A generous reading of the “Baby Boom’s” most important contribution to contemporary society is its enduring endorsement of the power of choice to create a better future.
There is wide discrepancy between description and explanation. Many things in our lives are easily described, but when asked to explain them, we are hard pressed to respond.
In Seattle, community members living with memory loss are rising up as the true spokespeople, and the true experts, on what it means to live with dementia!
A new study from UCSD demonstrates the potential of self-fulfilling prophecy for those who live in a world with a highly stigmatized view of dementia.
What is momentia? Momentia is a joyful proclamation. Momentia declares the new dementia story, a story not of fear, isolation, despair, futility and loss, but a story of hope, connection, growth, purpose and courage.
When I was a teenager, I probably had little expectation that someone my current age would still have a lot of growth left in him. But over time, I have learned that, as Eden Alternative Principle Nine states, “Human growth cannot be separated from human life.”
Every day, we can choose to continue telling the old dementia story, a story that condemns and terrifies, a story that adds burden to an already challenging journey. Or, we can choose to stop and listen. There’s a new dementia story being told.
Join us live Nov. 19 for the 6th Annual Green House Meeting and Celebration — Revolutionizing Elderhood — in Boston, MA.
The new dementia story is brewing, it is ripening, and it is ready to be heard. If we take the time to listen, we may hear a story overflowing with hope, a story not of decline, but a story in which people living with dementia are “on the rise.” This is Roger’s story.
It’s time to re-inject some humanity into the unloving scientism and unjust capitalism of the contemporary dementia industry.
Do UStream? You should.
Look for us at the 6th Annual Green House Meeting and Celebration in Boston, MA November 18-20th.

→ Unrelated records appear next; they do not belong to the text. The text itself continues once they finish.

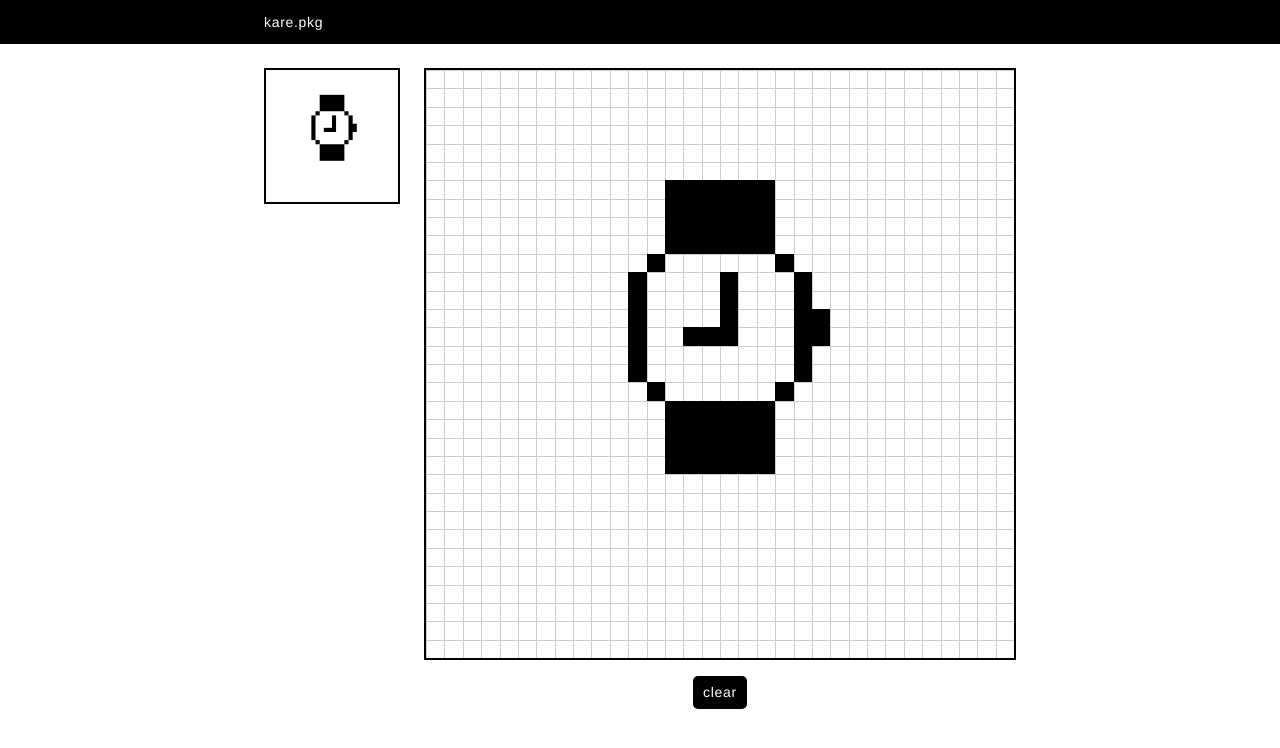
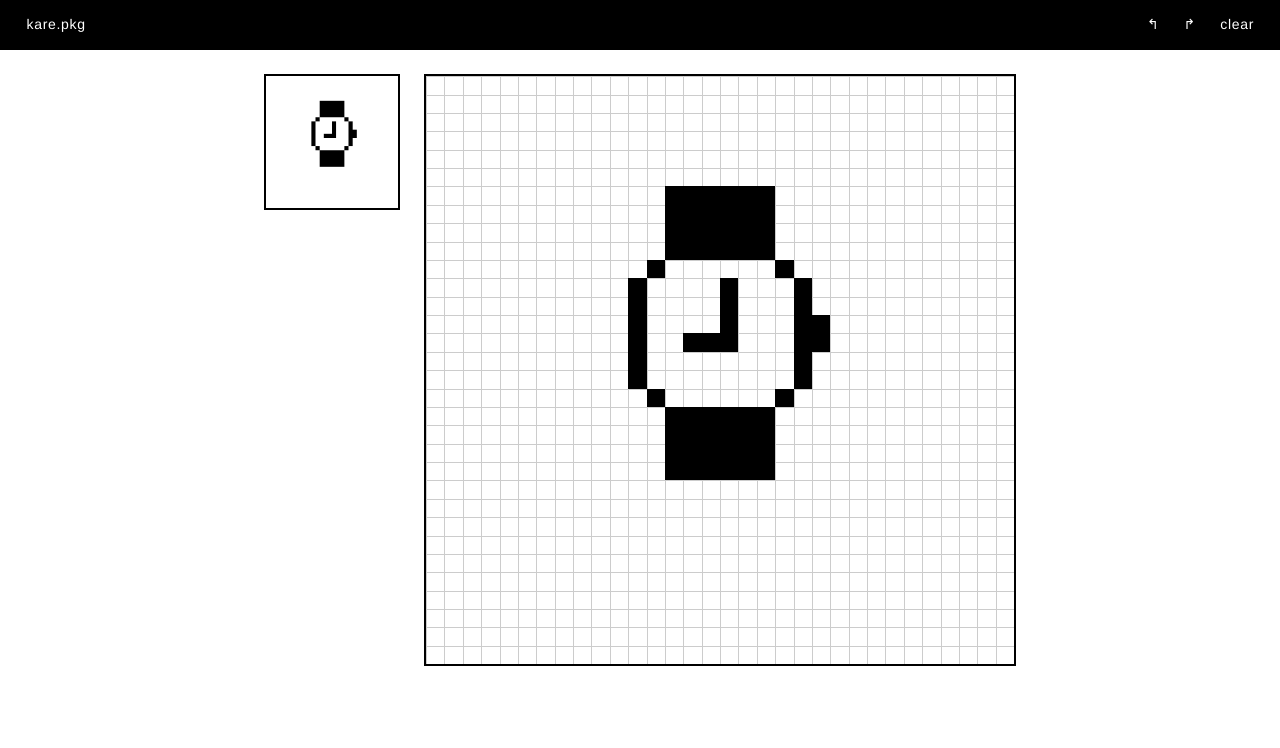
Before and after one commit to Awjin/kare-pkg, a Vue app: page /#/ in a window 1280 px wide. Shown: the top 748 px of the page. Built offline with nearby package versions, Linux system fonts and the light colour scheme.

Commit message:
Add site header

```diff
--- a/src/components/DrawingBoard.vue
+++ b/src/components/DrawingBoard.vue
@@ -1,50 +1,97 @@
 <template>
   <div class="drawingBoard">
-    <preview :drawingIdx="drawingIdx"></preview>
+    <site-header>
+      <div>
+        <button
+          @click="undo"
+          :disabled="isUndoable"
+          >
+          &lsh;
+        </button>
 
-    <div>
+        <button
+          @click="redo"
+          :disabled="isRedoable"
+          >
+          &rsh;
+        </button>
+
+        <button
+          @click="clearDrawing"
+          :disabled="isClearable"
+          >
+          clear
+        </button>
+      </div>
+    </site-header>
+
+    <main>
+      <preview :drawingIdx="drawingIdx"></preview>
+
       <editor :drawingIdx="drawingIdx"></editor>
-
-      <div class="controls">
-        <button @click="clearDrawing">clear</button>
-      </div>
-    </div>
+    </main>
   </div>
 </template>
 
 <script>
   import Editor from './Editor.vue'
   import Preview from './Preview.vue'
+  import SiteHeader from './SiteHeader.vue'
 
   export default {
     name: 'DrawingBoard',
 
     components: {
       Editor: Editor,
-      Preview: Preview
+      Preview: Preview,
+      SiteHeader: SiteHeader
     },
 
     props: [
       'drawingIdx'
     ],
 
+    computed: {
+      isClearable: function() {
+        return false;
+      },
+
+      isUndoable: function() {
+        return false;
+      },
+
+      isRedoable: function() {
+        return false;
+      }
+    },
+
     methods: {
       clearDrawing: function(event) {
         event.target.blur();
-        this.$store.dispatch('clearDrawing', {drawingIdx: this.drawingIdx});
+        this.$store.commit('clearDrawing', {drawingIdx: this.drawingIdx});
+      },
+
+      undo: function(event) {
+        event.target.blur();
+        this.$store.commit('undo', {drawingIdx: this.drawingIdx});
+      },
+
+      redo: function(event) {
+        event.target.blur();
+        this.$store.commit('redo', {drawingIdx: this.drawingIdx});
       }
     }
   };
 </script>
 
 <style scoped>
-  .drawingBoard {
+  main {
     display: flex;
     justify-content: center;
     padding: 3vmin;
   }
 
-  .drawingBoard > * {
+  main > * {
     flex-shrink: 0;
   }
 
@@ -58,28 +105,4 @@
     height: 74vmin;
     width: 74vmin;
   }
-
-  .controls {
-    margin-top: 2vmin;
-    text-align: center;
-  }
-
-  button {
-    background: black;
-    border: none;
-    border-radius: 5px;
-    color: white;
-    cursor: pointer;
-    letter-spacing: .05rem;
-    padding: .55rem .75rem .65rem .75rem;
-  }
-
-  button:hover,
-  button:focus {
-    opacity: .5;
-  }
-
-  button:active {
-    outline: none;
-  }
 </style>
--- a/src/components/Home.vue
+++ b/src/components/Home.vue
@@ -1,11 +1,5 @@
 <template>
   <div class="home">
-    <header>
-      <div class="header-inner">
-        kare.pkg
-      </div>
-    </header>
-
     <!-- <div class="wrapper">
       <a
         v-for="(drawing, idx) in drawings"
@@ -28,13 +22,15 @@
 <script>
   import DrawingBoard from './DrawingBoard.vue'
   import Preview from './Preview.vue'
+  import SiteHeader from './SiteHeader.vue'
 
   export default {
     name: 'Home',
 
     components: {
       DrawingBoard: DrawingBoard,
-      Preview: Preview
+      Preview: Preview,
+      SiteHeader: SiteHeader
     },
 
     data() {
@@ -52,19 +48,6 @@
     transform: rotate(5deg);
   }
 
-  header {
-    align-items: center;
-    background: black;
-    color: white;
-    padding: 1rem 0;
-    width: 100%;
-  }
-
-  .header-inner {
-    margin: auto;
-    max-width: 94vmin;
-  }
-
   .preview {
     flex-shrink: 0;
     height: 17.6vw;
--- /dev/null
+++ b/src/components/SiteHeader.vue
@@ -0,0 +1,51 @@
+<template>
+  <div class="site-header">
+    <div class="header-inner">
+      <button>kare.pkg</button>
+      <slot></slot>
+    </div>
+  </div>
+</template>
+
+<script>
+  export default {
+    name: 'SiteHeader'
+  };
+</script>
+
+<style scoped>
+  .site-header {
+    background: black;
+    color: white;
+    padding: .5rem 1rem;
+    width: 100%;
+  }
+
+  .header-inner {
+    align-items: center;
+    display: flex;
+    justify-content: space-between;
+    margin: auto;
+  }
+
+  button {
+    background: black;
+    border: 2px solid transparent;
+    border-radius: 5px;
+    color: white;
+    cursor: pointer;
+    letter-spacing: .05rem;
+    padding: .5rem .7rem .65rem .75rem;
+  }
+
+  button:hover,
+  button:focus,
+  button:active {
+    outline: none;
+    border-color: white;
+  }
+
+  button[disabled] {
+    display: none;
+  }
+</style>
```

Leapfrogging off my thought earlier this week about younger generations becoming resentful of older generations. The New York Time has an interesting piece about how people really aren’t very good at predicting how much (if at all) they will change as they age. When we remember our past selves, they seem quite different. We know how much our personalities and tastes have changed over… Read more →
Last week I watched a news report out of Canada that told a different type of story about Alzheimer’s and dementia. It told the kind of dementia story you almost never see in primetime news — a joyful story.

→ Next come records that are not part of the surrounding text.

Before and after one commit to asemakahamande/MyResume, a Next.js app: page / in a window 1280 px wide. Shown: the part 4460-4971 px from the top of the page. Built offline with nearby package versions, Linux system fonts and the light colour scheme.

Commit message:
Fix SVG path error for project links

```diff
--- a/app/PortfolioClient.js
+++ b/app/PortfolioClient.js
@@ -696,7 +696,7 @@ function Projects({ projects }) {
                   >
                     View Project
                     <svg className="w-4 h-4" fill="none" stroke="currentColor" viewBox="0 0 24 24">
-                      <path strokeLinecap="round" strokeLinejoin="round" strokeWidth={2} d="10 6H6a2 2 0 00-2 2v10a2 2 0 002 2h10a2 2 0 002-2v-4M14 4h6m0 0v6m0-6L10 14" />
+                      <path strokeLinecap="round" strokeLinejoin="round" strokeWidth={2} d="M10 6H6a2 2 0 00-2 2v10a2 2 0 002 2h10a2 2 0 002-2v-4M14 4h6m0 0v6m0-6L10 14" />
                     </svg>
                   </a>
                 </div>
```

Earlier this week I was in Branson, MO helping to cover Signature Health Care’s 2013 Elder Vacation, and there are some great stories to look at.
Sitting in a local coffee shop, I recently overheard a couple of women talking about ageism and the havoc it wreaks on older people. But then, almost in the same breath, the focus of the conversation shifted to teenagers today.

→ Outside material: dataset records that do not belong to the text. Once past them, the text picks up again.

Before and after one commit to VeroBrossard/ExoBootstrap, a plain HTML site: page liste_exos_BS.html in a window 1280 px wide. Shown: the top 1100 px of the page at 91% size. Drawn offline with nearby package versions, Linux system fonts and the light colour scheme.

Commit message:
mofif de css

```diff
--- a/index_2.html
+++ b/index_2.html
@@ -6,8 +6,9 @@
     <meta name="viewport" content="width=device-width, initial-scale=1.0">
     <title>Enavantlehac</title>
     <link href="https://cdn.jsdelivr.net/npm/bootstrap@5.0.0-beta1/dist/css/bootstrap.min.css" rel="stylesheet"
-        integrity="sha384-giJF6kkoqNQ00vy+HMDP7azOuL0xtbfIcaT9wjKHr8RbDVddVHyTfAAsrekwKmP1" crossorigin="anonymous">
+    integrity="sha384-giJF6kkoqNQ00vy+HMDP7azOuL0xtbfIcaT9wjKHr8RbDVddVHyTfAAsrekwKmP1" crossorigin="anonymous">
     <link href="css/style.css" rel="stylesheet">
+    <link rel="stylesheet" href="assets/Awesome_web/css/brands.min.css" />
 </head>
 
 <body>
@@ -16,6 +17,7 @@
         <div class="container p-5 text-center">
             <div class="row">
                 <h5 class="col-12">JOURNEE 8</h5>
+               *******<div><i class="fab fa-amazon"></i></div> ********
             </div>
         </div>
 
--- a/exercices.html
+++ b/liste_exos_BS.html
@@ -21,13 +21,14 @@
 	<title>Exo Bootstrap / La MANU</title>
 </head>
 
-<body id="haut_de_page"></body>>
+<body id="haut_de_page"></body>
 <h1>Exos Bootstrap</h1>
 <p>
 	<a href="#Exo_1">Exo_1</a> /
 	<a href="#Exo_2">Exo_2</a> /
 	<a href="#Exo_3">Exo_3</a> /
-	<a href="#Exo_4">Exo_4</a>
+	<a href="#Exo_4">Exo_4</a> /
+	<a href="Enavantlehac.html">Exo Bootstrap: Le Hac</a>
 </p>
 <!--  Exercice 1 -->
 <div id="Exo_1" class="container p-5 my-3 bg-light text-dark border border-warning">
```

It is not harder to design for older adults just because they have special needs — it is harder to design for them because we refuse to acknowledge their life experience makes them vastly more complex, nuanced and interesting than younger people.
Across the country community groups, agencies and academics are talking about the urgent need to create more elder-friendly communities. Too bad they’re part of the problem, says community activist Jim Diers.
Things are heating up in the race to reduce antipsychotic use. Three weeks ago, the Centers for Medicare & Medicaid Services (CMS) released new statistics ranking Tennessee as one of the top five states to significantly reduce the use of antipsychotics. Spurred by CMS’ National Partnership to Improve Dementia Care in Nursing Homes, Tennessee claims a 16.5% reduction in antipsychotic use between 2011 and 2013.
One of the ways old people are maligned are with accusations that we lack a sense of style. Don’t blame us. It’s the fashion industry which has not given one second’s thought to how our body shape differs from that of a 17-year-old.
Okay everyone, are you listening to me?? STOP! Just…stop. If there were a “Hitchhiker’s Guide to Dementia”, the first words would still be: “Don’t panic.”